The International Commission of Jurists (ICJ) has recently issued a report entitled “Special Economic Zones in Myanmar and the State Duty to Protect Human Rights.” In this report, they review the legal framework in which the SEZs in Myanmar are being developed, and provide an overview and analysis of the Kyauk Phyu SEZ being developed in Rakhine State. The report also lists recommendations for relevant actors. The recommendations include a moratorium on SEZ development until laws are amended to address weaknesses and contradictions in Myanmar’s SEZ legal framework.
Mekong Watch has been monitoring the Thilawa SEZ since 2013, and have recently been monitoring Japan’s involvement in the Dawei SEZ project, and the legal issues the ICJ points out are relevant to these two SEZ projects as well.

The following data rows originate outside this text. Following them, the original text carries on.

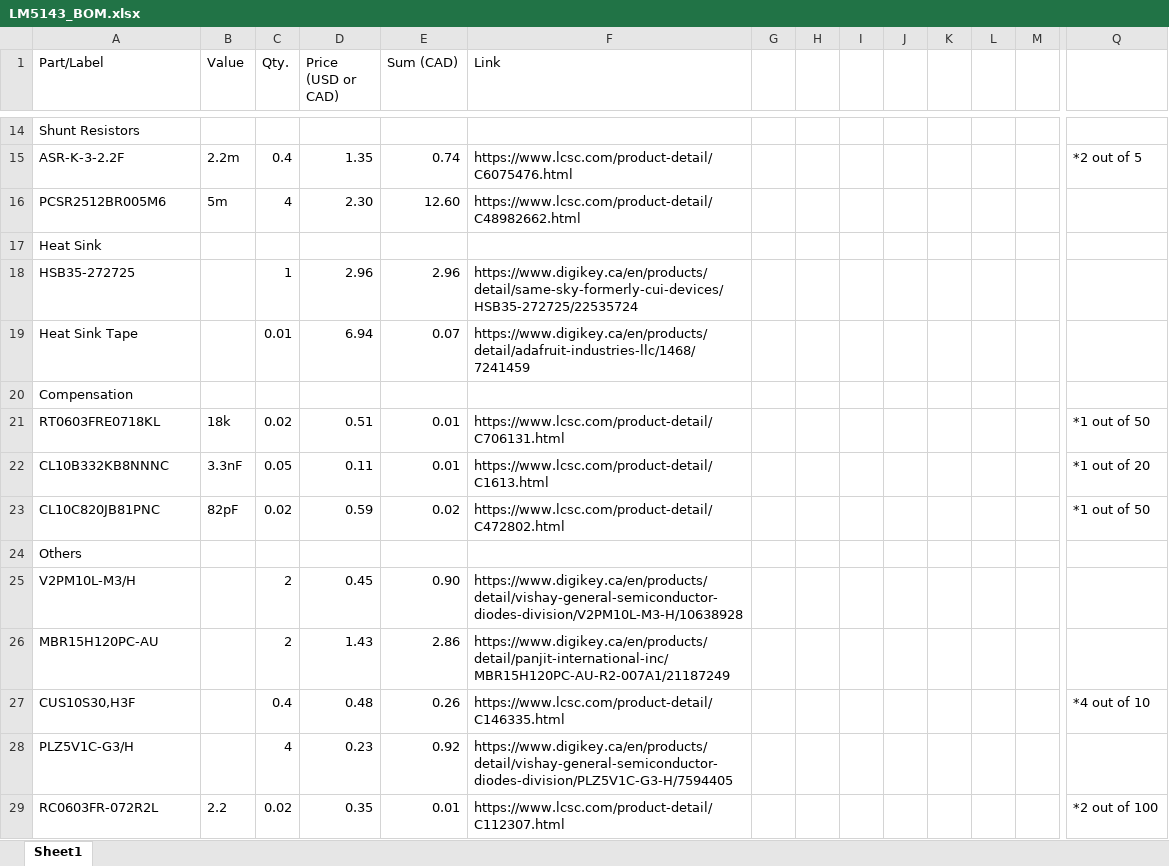
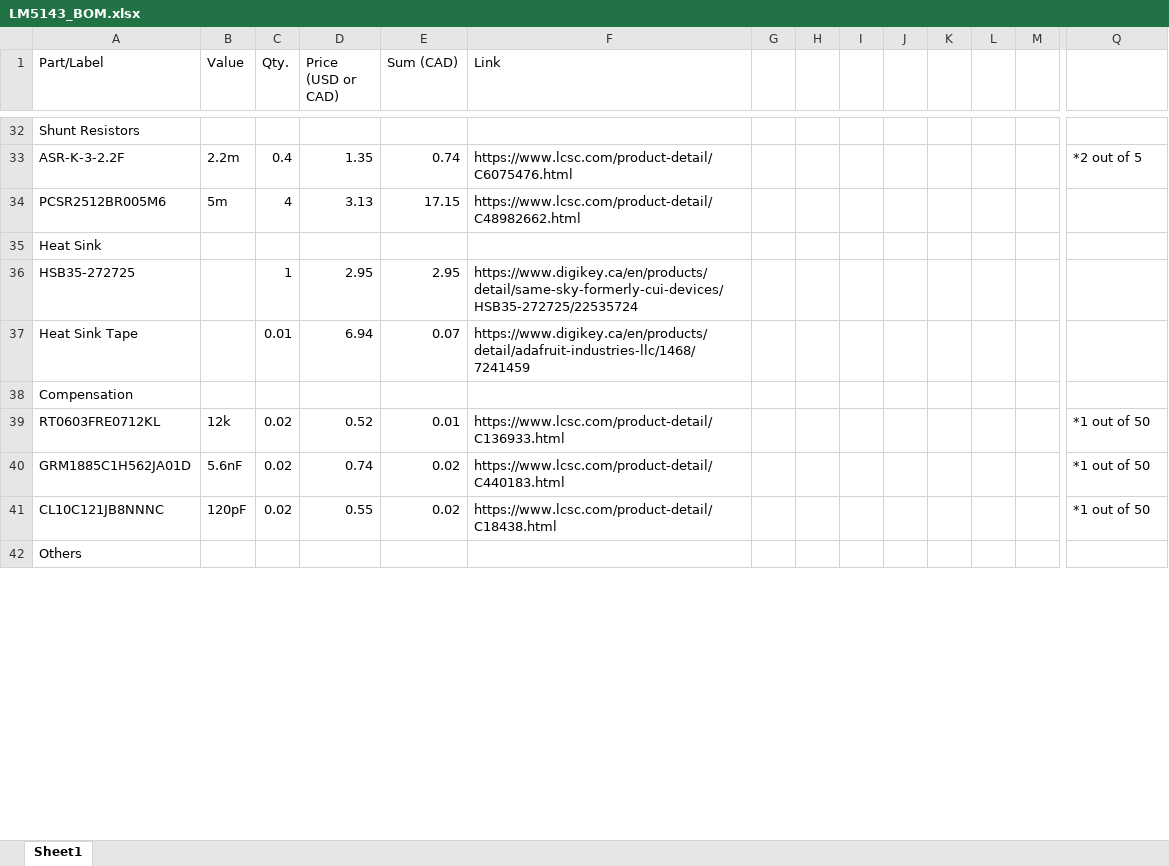
Before and after one commit to uwrobotics/MarsRoverElectricalKiCad, an Excel workbook: projects/LM5143_Buck/LM5143_BOM.xlsx, sheet Sheet1, drawn as a sheet; only a part is shown, gaps mark what is left out; values as stored, in another font and other column widths than the file's, no borders; removed rows and columns are numbered as before the commit, all else as after; rows hold the shown columns only; the diff covers the shown part only; the diff names each change by its address in the sheet, - before the commit and + after, or states it on an @@ line.

```diff
--- a/projects/LM5143_Buck/LM5143_BOM.xlsx (sheet Sheet1)
+++ b/projects/LM5143_Buck/LM5143_BOM.xlsx (sheet Sheet1)
-D34 (Price (USD or CAD)): 2.30
+D34 (Price (USD or CAD)): 3.13
-E34 (Sum (CAD)): 12.60
+E34 (Sum (CAD)): 17.15
-D36 (Price (USD or CAD)): 2.96
+D36 (Price (USD or CAD)): 2.95
-E36 (Sum (CAD)): 2.96
+E36 (Sum (CAD)): 2.95
-A39 (Part/Label): RT0603FRE0718KL
+A39 (Part/Label): RT0603FRE0712KL
-B39 (Value): 18k
+B39 (Value): 12k
-D39 (Price (USD or CAD)): 0.51
+D39 (Price (USD or CAD)): 0.52
-F39 (Link): https://www.lcsc.com/product-detail/C706131.html
+F39 (Link): https://www.lcsc.com/product-detail/C136933.html
-row 22: CL10B332KB8NNNC | 3.3nF | 0.05 | 0.11 | 0.01 | https://www.lcsc.com/product-detail/C1613.html |  |  |  |  |  |  |  | *1 out of 20
+row 40: GRM1885C1H562JA01D | 5.6nF | 0.02 | 0.74 | 0.02 | https://www.lcsc.com/product-detail/C440183.html |  |  |  |  |  |  |  | *1 out of 50
-A41 (Part/Label): CL10C820JB81PNC
+A41 (Part/Label): CL10C121JB8NNNC
-B41 (Value): 82pF
+B41 (Value): 120pF
-D41 (Price (USD or CAD)): 0.59
+D41 (Price (USD or CAD)): 0.55
-F41 (Link): https://www.lcsc.com/product-detail/C472802.html
+F41 (Link): https://www.lcsc.com/product-detail/C18438.html
-row 25: V2PM10L-M3/H |  | 2 | 0.45 | 0.90 | https://www.digikey.ca/en/products/detail/vishay-general-semiconductor-diodes-division/V2PM10L-M3-H/10638928
-row 26: MBR15H120PC-AU |  | 2 | 1.43 | 2.86 | https://www.digikey.ca/en/products/detail/panjit-international-inc/MBR15H120PC-AU-R2-007A1/21187249
-row 27: CUS10S30,H3F |  | 0.4 | 0.48 | 0.26 | https://www.lcsc.com/product-detail/C146335.html |  |  |  |  |  |  |  | *4 out of 10
-row 28: PLZ5V1C-G3/H |  | 4 | 0.23 | 0.92 | https://www.digikey.ca/en/products/detail/vishay-general-semiconductor-diodes-division/PLZ5V1C-G3-H/7594405
-row 29: RC0603FR-072R2L | 2.2 | 0.02 | 0.35 | 0.01 | https://www.lcsc.com/product-detail/C112307.html |  |  |  |  |  |  |  | *2 out of 100
```
Also changed, not shown: 29 added rows, 11 removed rows, 2 moved rows and 23 edited cells elsewhere in this sheet, formulas that keep their value, 10 other files.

The ICJ finds that Myanmar’s 2014 SEZ Law is not sufficient to enable Myanmar to fulfill its obligations under international law. They point out that there are while there are laws specific to SEZs (SEZ Law, SEZ Rules), as well as national laws regarding land, environment and labor, which are relevant to SEZ development, the laws sometimes undermine each other, making it unclear where accountability lies. Myanmar is signatory to various international human rights conventions, and its domestic laws also require involuntary resettlement to meet the standards outlined by the World Bank and Asian Development Bank. In some cases, the jurisdiction of different bodies contradict each other, and while it is generally clear who investors need to talk to, there is no clear accountability structure for people whose livelihoods put at risk or even destroyed.

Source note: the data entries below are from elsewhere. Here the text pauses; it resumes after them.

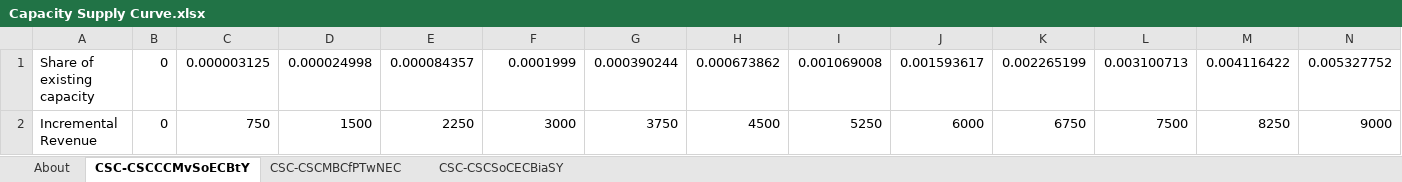
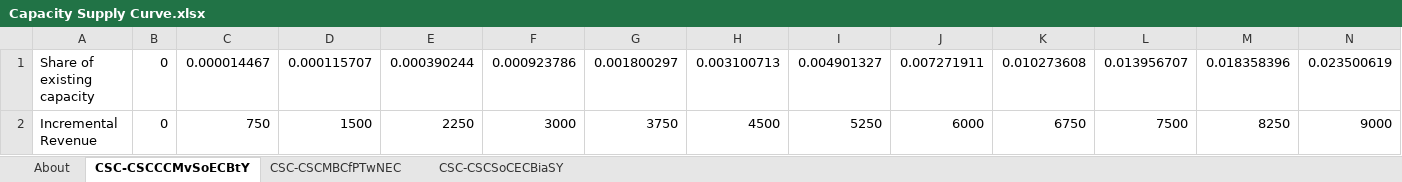
Before and after one commit to EnergyInnovation/eps-us, an Excel workbook: InputData/elec/CSC/Capacity Supply Curve.xlsx, sheet CSC-CSCCCMvSoECBtY, drawn as a sheet; only a part is shown; values as stored, in another font and other column widths than the file's, no borders; charts and pictures not drawn; removed rows and columns are numbered as before the commit, all else as after; rows hold the shown columns only; the diff names each change by its address in the sheet, - before the commit and + after, or states it on an @@ line.

```diff
--- a/InputData/elec/CSC/Capacity Supply Curve.xlsx (sheet CSC-CSCCCMvSoECBtY)
+++ b/InputData/elec/CSC/Capacity Supply Curve.xlsx (sheet CSC-CSCCCMvSoECBtY)
-row 1: Share of existing capacity | 0 | 0.000003125 | 0.000024998 | 0.000084357 | 0.0001999 | 0.000390244 | 0.000673862 | 0.001069008 | 0.001593617 | 0.002265199 | 0.003100713 | 0.004116422 | 0.005327752
+row 1: Share of existing capacity | 0 | 0.000014467 | 0.000115707 | 0.000390244 | 0.000923786 | 0.001800297 | 0.003100713 | 0.004901327 | 0.007271911 | 0.010273608 | 0.013956707 | 0.018358396 | 0.023500619
```
Also changed, not shown: sheet About, charts or pictures, 1 other file.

The ICJ’s report was released February 27, 2017, and can be downloaded from this page on the ICJ site.